* Work required *
Among the entries below, find the lines with the word "ipynb" and return them.

Difference listings
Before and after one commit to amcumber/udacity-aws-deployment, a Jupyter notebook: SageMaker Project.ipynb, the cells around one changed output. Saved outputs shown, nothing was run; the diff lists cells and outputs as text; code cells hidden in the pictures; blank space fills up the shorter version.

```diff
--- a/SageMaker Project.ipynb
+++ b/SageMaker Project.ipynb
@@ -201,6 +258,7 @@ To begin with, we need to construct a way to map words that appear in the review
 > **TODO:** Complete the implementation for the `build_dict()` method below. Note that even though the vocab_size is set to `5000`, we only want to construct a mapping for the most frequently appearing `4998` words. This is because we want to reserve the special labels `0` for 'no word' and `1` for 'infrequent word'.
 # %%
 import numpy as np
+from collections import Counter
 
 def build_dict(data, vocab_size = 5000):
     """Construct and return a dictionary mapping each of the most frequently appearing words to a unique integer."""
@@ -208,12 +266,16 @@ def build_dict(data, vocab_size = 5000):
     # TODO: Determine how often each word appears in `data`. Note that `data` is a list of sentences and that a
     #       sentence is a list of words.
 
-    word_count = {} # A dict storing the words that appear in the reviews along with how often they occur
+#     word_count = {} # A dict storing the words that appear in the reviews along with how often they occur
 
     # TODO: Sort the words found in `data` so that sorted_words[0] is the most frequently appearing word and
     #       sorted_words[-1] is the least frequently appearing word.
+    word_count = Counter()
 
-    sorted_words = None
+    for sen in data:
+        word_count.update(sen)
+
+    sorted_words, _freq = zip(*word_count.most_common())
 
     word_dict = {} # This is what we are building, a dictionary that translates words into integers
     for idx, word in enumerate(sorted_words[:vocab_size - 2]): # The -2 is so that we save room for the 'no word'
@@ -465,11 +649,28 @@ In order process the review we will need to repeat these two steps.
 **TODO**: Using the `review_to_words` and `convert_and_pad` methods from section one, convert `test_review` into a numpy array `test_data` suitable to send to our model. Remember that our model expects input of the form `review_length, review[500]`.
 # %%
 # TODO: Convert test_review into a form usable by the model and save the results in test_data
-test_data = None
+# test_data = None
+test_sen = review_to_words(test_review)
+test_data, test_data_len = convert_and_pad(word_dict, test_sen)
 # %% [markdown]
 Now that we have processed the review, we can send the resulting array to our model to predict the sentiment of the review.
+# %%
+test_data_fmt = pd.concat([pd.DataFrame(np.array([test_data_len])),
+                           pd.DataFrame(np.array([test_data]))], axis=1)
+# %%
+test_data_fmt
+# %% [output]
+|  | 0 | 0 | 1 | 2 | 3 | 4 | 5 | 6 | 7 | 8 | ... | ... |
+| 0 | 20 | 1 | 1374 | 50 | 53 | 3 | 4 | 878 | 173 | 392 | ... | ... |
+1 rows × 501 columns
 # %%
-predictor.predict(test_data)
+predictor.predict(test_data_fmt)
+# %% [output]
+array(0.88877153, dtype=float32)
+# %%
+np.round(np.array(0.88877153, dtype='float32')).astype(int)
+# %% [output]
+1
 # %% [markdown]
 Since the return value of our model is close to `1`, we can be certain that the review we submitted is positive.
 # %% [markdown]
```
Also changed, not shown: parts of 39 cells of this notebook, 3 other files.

...

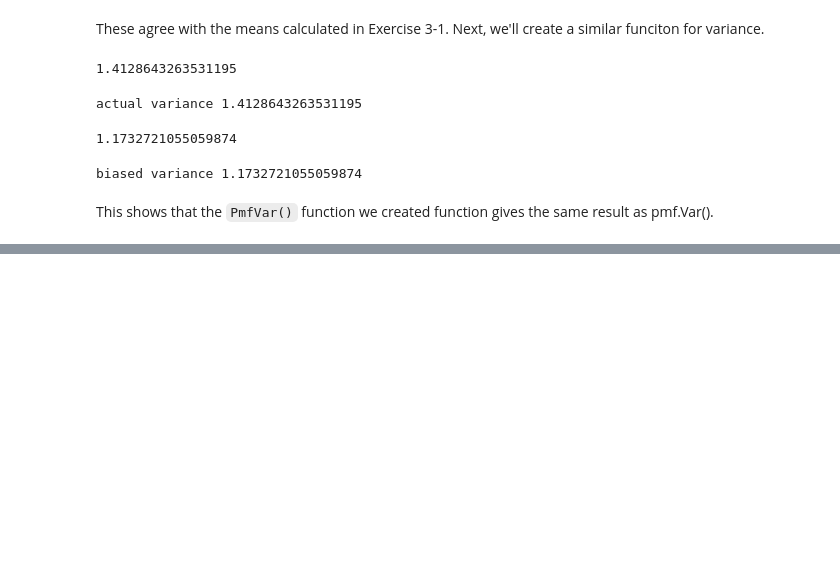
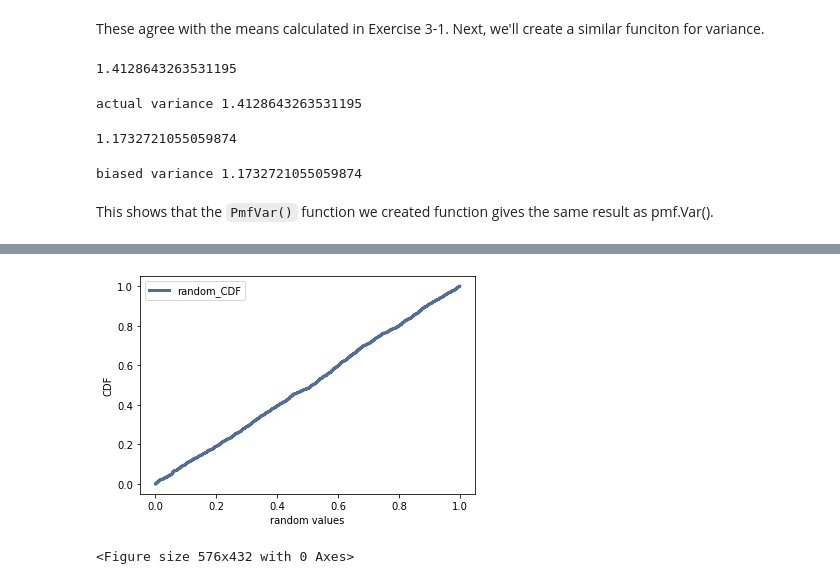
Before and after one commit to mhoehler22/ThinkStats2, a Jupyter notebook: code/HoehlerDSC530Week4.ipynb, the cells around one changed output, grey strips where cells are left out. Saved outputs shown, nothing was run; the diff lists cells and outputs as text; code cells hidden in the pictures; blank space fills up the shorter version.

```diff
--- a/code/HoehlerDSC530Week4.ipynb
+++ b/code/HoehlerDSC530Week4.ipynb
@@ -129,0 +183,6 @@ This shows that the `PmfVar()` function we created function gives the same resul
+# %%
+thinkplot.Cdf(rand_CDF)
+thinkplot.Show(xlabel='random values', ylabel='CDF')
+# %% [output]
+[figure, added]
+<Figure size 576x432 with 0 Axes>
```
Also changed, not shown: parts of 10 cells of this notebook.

* Response to this task *
Before and after one commit to amcumber/udacity-aws-deployment, a Jupyter notebook: SageMaker Project.ipynb, the cells around one changed output. Saved outputs shown, nothing was run; the diff lists cells and outputs as text; code cells hidden in the pictures; blank space fills up the shorter version.
--- a/SageMaker Project.ipynb
+++ b/SageMaker Project.ipynb
Before and after one commit to mhoehler22/ThinkStats2, a Jupyter notebook: code/HoehlerDSC530Week4.ipynb, the cells around one changed output, grey strips where cells are left out. Saved outputs shown, nothing was run; the diff lists cells and outputs as text; code cells hidden in the pictures; blank space fills up the shorter version.
--- a/code/HoehlerDSC530Week4.ipynb
+++ b/code/HoehlerDSC530Week4.ipynb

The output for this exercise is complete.